The 29-year-old photographer aims to “capture power, gender and taste in the Arab world” — and both Detroit and Dearborn offered a unique opportunity to capture just that.
“A lot of these young people are growing up in a difficult time. A lot of them are being demonized for their racial identities.” - Farah Al Qasimi, photographer
“The thing that really struck me the most was the warmth and openness of the people I met in Dearborn,” says Qasimi.
Where: David Adamany Undergraduate Library at 5155 Gullen Mall, Detroit, MI 48202
When: Through March 13
The month-long residency has become a new exhibition of Qasimi’s work called “Brotherville,” which primarily captures the social lives of young Arab-Americans in the area. The exhibit was supported by a Knight Foundation grant and organized by the Wayne State University Art Collection.
In Qasimi’s color-rich photographs, she captures the next generation of Arab-Americans in metro Detroit looking to forge “friendship circles on their own value systems rather than the value systems of their parents,” explains Qasimi.
“A thing that a lot of young Arab-Americans are doing really well in Dearborn is trying to tread this fine line between respecting tradition and heritage but also reframing what it means for themselves.” - Farah Al Qasimi, photographer
In many ways, it’s the straddling of two distinct worlds where contemporary American culture and Arab-American tradition and religion meet head-on on a daily basis.
“I read this meme that was like, ‘Are you even Arab if you don’t have a secret life?’” says Qasimi, who grew up in Abu Dhabi and currently lives in New York City. “A thing that a lot of young Arab-Americans are doing really well in Dearborn is trying to tread this fine line between respecting tradition and heritage but also reframing what it means for themselves.”
With her new exhibition “Brotherville,” Qasimi hopes viewers walk away with a better understanding of the diverse individuals who make up the Arab-American community in Dearborn and Detroit.
“What I hope is felt in the photographs is really a celebration of these people and their lives — but also a look into the complexity of identity that some of them might be moving through,” says Qasimi. “What does it mean to be a young woman who is interested in modest hijabi fashion who still really wants to express herself but wants to respect that part of her religion?
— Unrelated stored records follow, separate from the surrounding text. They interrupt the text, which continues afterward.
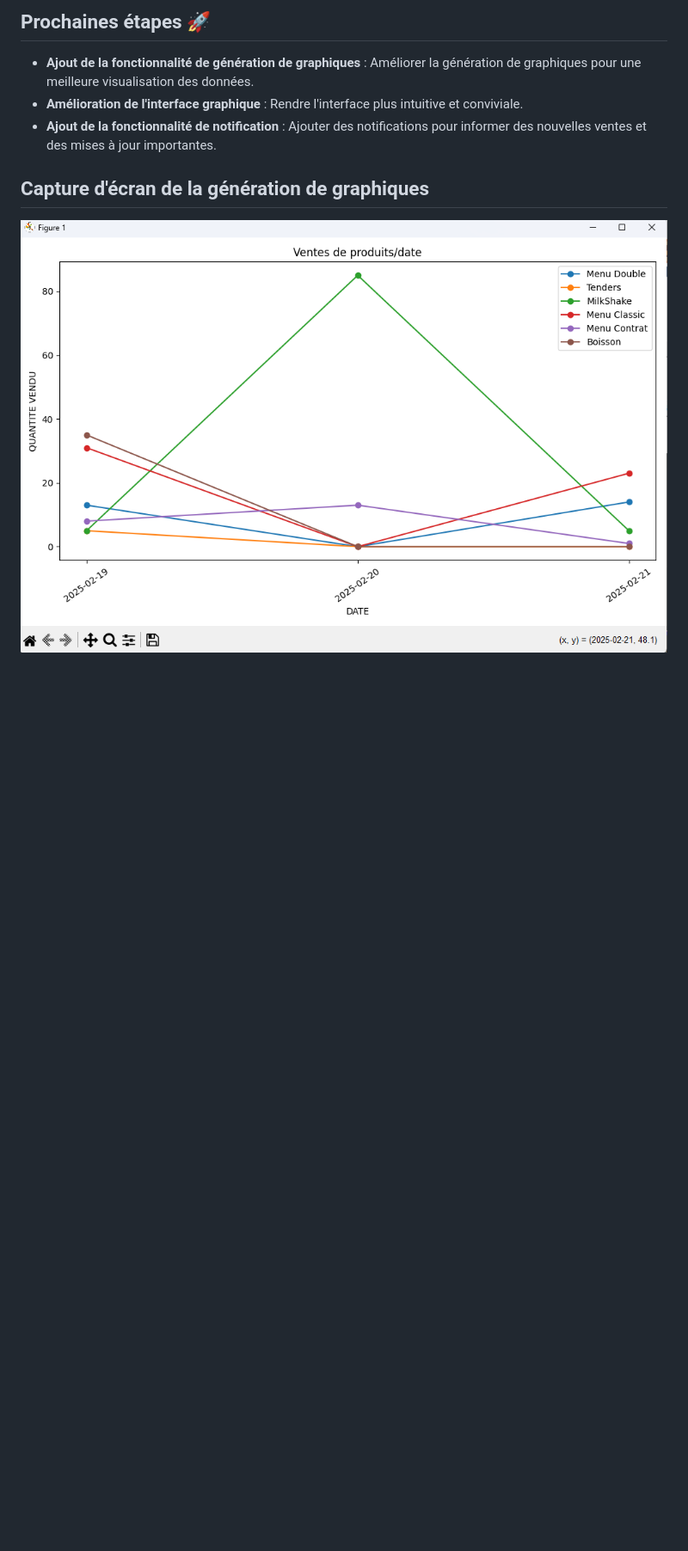
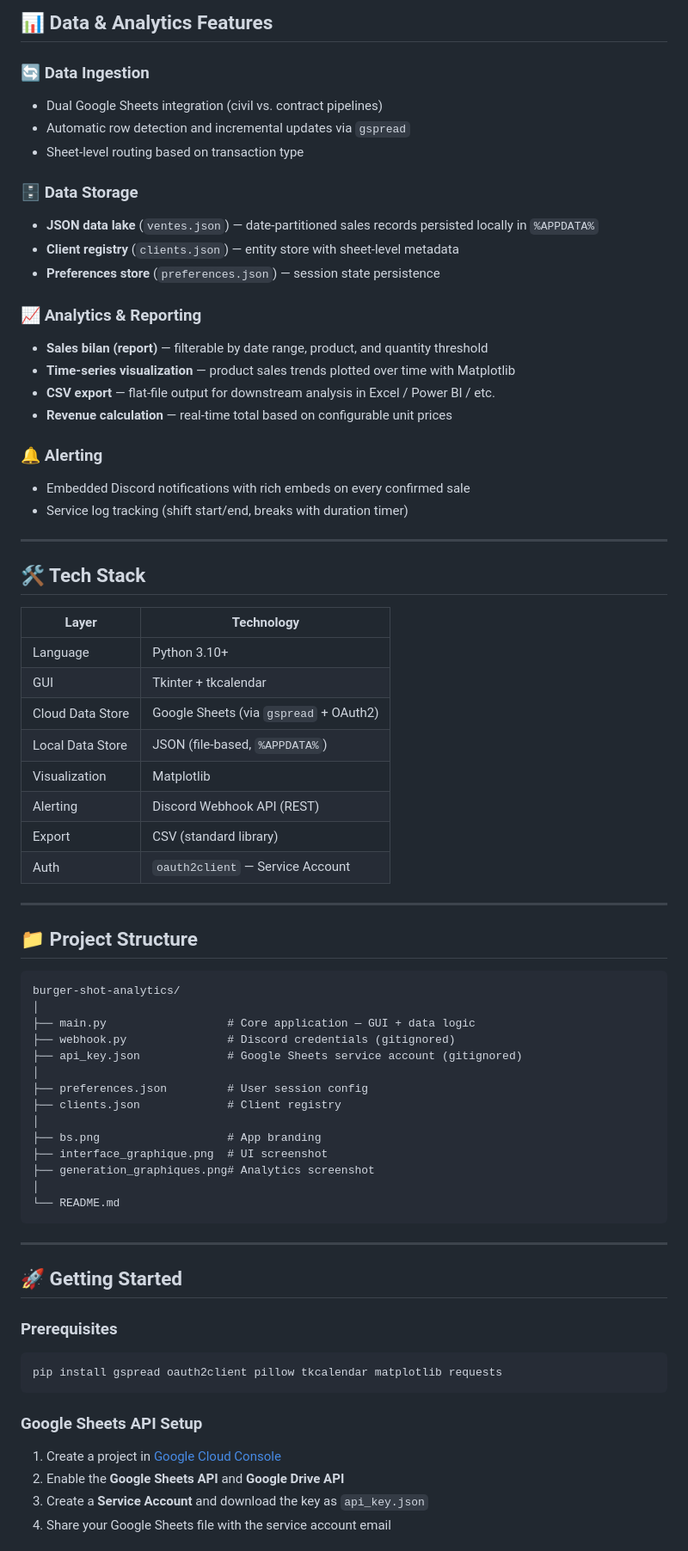
Before and after one commit to Khalifouille/burger-shot-commande-helper, a Markdown page: README.md, the part around one of its changes. Shown at 86% size. Drawn GitHub-style; blank space fills up the shorter version.

Commit message:
Revise README for Burger Shot Sales Analytics System
Updated the README to reflect project scope and features.

````diff
--- a/README.md
+++ b/README.md
@@ -68,10 +67,76 @@ Ce script est un outil d'aide pour la gestion des commandes de Burger Shot. Il p
 
-## Prochaines étapes 🚀
+## 📊 Data & Analytics Features
 
-- **Ajout de la fonctionnalité de génération de graphiques** : Améliorer la génération de graphiques pour une meilleure visualisation des données.
-- **Amélioration de l'interface graphique** : Rendre l'interface plus intuitive et conviviale.
-- **Ajout de la fonctionnalité de notification** : Ajouter des notifications pour informer des nouvelles ventes et des mises à jour importantes.
+### 🔄 Data Ingestion
+- Dual Google Sheets integration (civil vs. contract pipelines)
+- Automatic row detection and incremental updates via `gspread`
+- Sheet-level routing based on transaction type
 
-## Capture d'écran de la génération de graphiques
+### 🗄️ Data Storage
+- **JSON data lake** (`ventes.json`) — date-partitioned sales records persisted locally in `%APPDATA%`
+- **Client registry** (`clients.json`) — entity store with sheet-level metadata
+- **Preferences store** (`preferences.json`) — session state persistence
 
-![Génération de graphiques](generation_graphiques.png)
+### 📈 Analytics & Reporting
+- **Sales bilan (report)** — filterable by date range, product, and quantity threshold
+- **Time-series visualization** — product sales trends plotted over time with Matplotlib
+- **CSV export** — flat-file output for downstream analysis in Excel / Power BI / etc.
+- **Revenue calculation** — real-time total based on configurable unit prices
+
+### 🔔 Alerting
+- Embedded Discord notifications with rich embeds on every confirmed sale
+- Service log tracking (shift start/end, breaks with duration timer)
+
+---
+
+## 🛠️ Tech Stack
+
+| Layer | Technology |
+|---|---|
+| Language | Python 3.10+ |
+| GUI | Tkinter + tkcalendar |
+| Cloud Data Store | Google Sheets (via `gspread` + OAuth2) |
+| Local Data Store | JSON (file-based, `%APPDATA%`) |
+| Visualization | Matplotlib |
+| Alerting | Discord Webhook API (REST) |
+| Export | CSV (standard library) |
+| Auth | `oauth2client` — Service Account |
+
+---
+
+## 📁 Project Structure
+
+```
+burger-shot-analytics/
+│
+├── main.py                  # Core application — GUI + data logic
+├── webhook.py               # Discord credentials (gitignored)
+├── api_key.json             # Google Sheets service account (gitignored)
+│
+├── preferences.json         # User session config
+├── clients.json             # Client registry
+│
+├── bs.png                   # App branding
+├── interface_graphique.png  # UI screenshot
+├── generation_graphiques.png# Analytics screenshot
+│
+└── README.md
+```
+
+---
+
+## 🚀 Getting Started
+
+### Prerequisites
+
+```bash
+pip install gspread oauth2client pillow tkcalendar matplotlib requests
+```
+
+### Google Sheets API Setup
+
+1. Create a project in [Google Cloud Console](https://console.cloud.google.com/)
+2. Enable the **Google Sheets API** and **Google Drive API**
+3. Create a **Service Account** and download the key as `api_key.json`
+4. Share your Google Sheets file with the service account email
+
````
Also changed, not shown: other parts of README.md (+147 -49 lines).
What does it mean to be a young queer Arab? What does it mean to be someone who is not just one identity or another but actually exists at the intersection of these important, often marginalized identities?”